===== EXTRACTED DATA

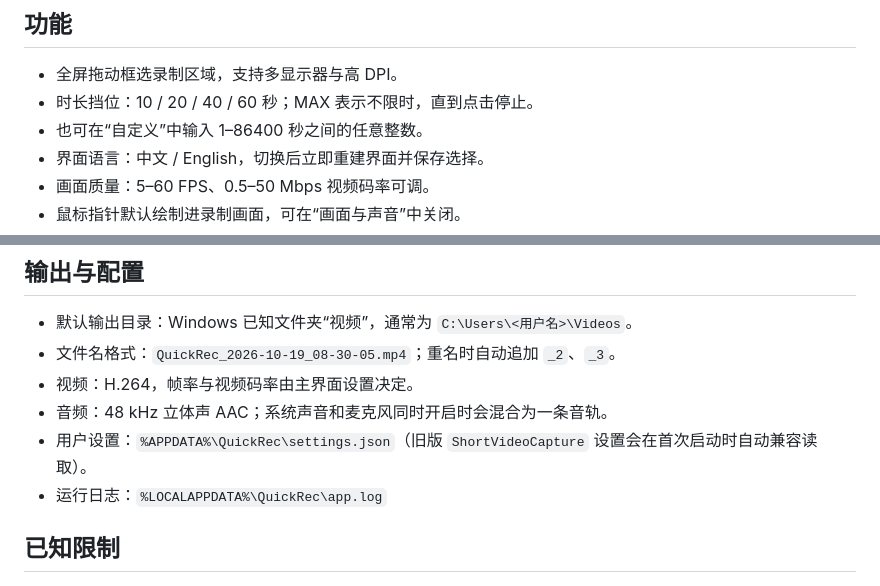
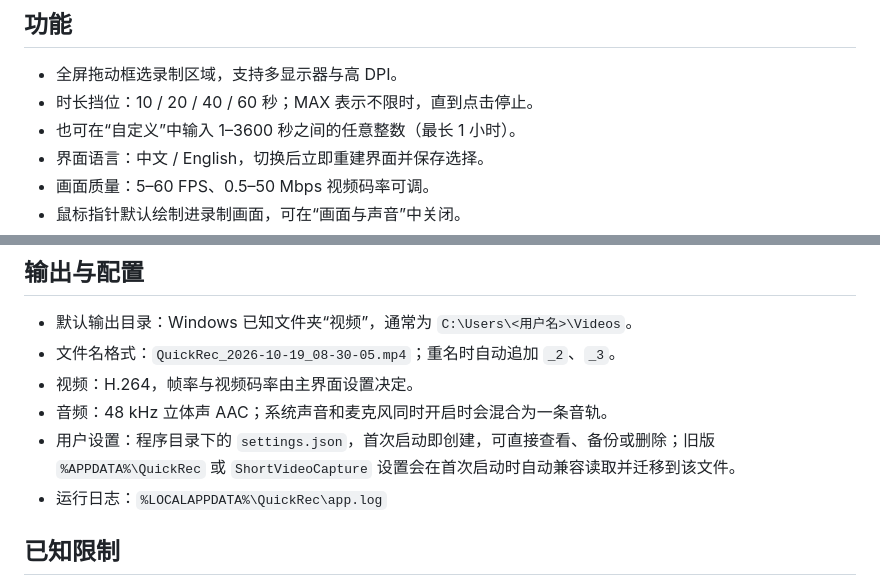
Before and after one commit to qiangnubing/QuickRec, a Markdown page: README.md, 2 parts joined by grey strips. Drawn GitHub-style.

```diff
--- a/README.md
+++ b/README.md
@@ -8,7 +8,7 @@ Windows 桌面屏幕区域录制工具。框选屏幕任意区域，按 10 / 20
 
 - 全屏拖动框选录制区域，支持多显示器与高 DPI。
 - 时长挡位：10 / 20 / 40 / 60 秒；MAX 表示不限时，直到点击停止。
-- 也可在“自定义”中输入 1–86400 秒之间的任意整数。
+- 也可在“自定义”中输入 1–3600 秒之间的任意整数（最长 1 小时）。
 - 界面语言：中文 / English，切换后立即重建界面并保存选择。
 - 画面质量：5–60 FPS、0.5–50 Mbps 视频码率可调。
 - 鼠标指针默认绘制进录制画面，可在“画面与声音”中关闭。
@@ -156,7 +156,7 @@ dist\QuickRec\
 - 文件名格式：`QuickRec_2026-10-19_08-30-05.mp4`；重名时自动追加 `_2`、`_3`。
 - 视频：H.264，帧率与视频码率由主界面设置决定。
 - 音频：48 kHz 立体声 AAC；系统声音和麦克风同时开启时会混合为一条音轨。
-- 用户设置：`%APPDATA%\QuickRec\settings.json`（旧版 `ShortVideoCapture` 设置会在首次启动时自动兼容读取）。
+- 用户设置：程序目录下的 `settings.json`，首次启动即创建，可直接查看、备份或删除；旧版 `%APPDATA%\QuickRec` 或 `ShortVideoCapture` 设置会在首次启动时自动兼容读取并迁移到该文件。
 - 运行日志：`%LOCALAPPDATA%\QuickRec\app.log`
 
 ## 已知限制
```
Also changed, not shown: docs/screenshot-countdown.png, docs/screenshot-main-en.png, docs/screenshot-main-zh.png, docs/screenshot-main.png, 10 other files.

==========

**WHAT YOU ARE ASKED TO DO:** Scan the data above for the word "settings". Copy every line in which it is found.

**TASK RESPONSE:**
-- 用户设置：`%APPDATA%\QuickRec\settings.json`（旧版 `ShortVideoCapture` 设置会在首次启动时自动兼容读取）。
+- 用户设置：程序目录下的 `settings.json`，首次启动即创建，可直接查看、备份或删除；旧版 `%APPDATA%\QuickRec` 或 `ShortVideoCapture` 设置会在首次启动时自动兼容读取并迁移到该文件。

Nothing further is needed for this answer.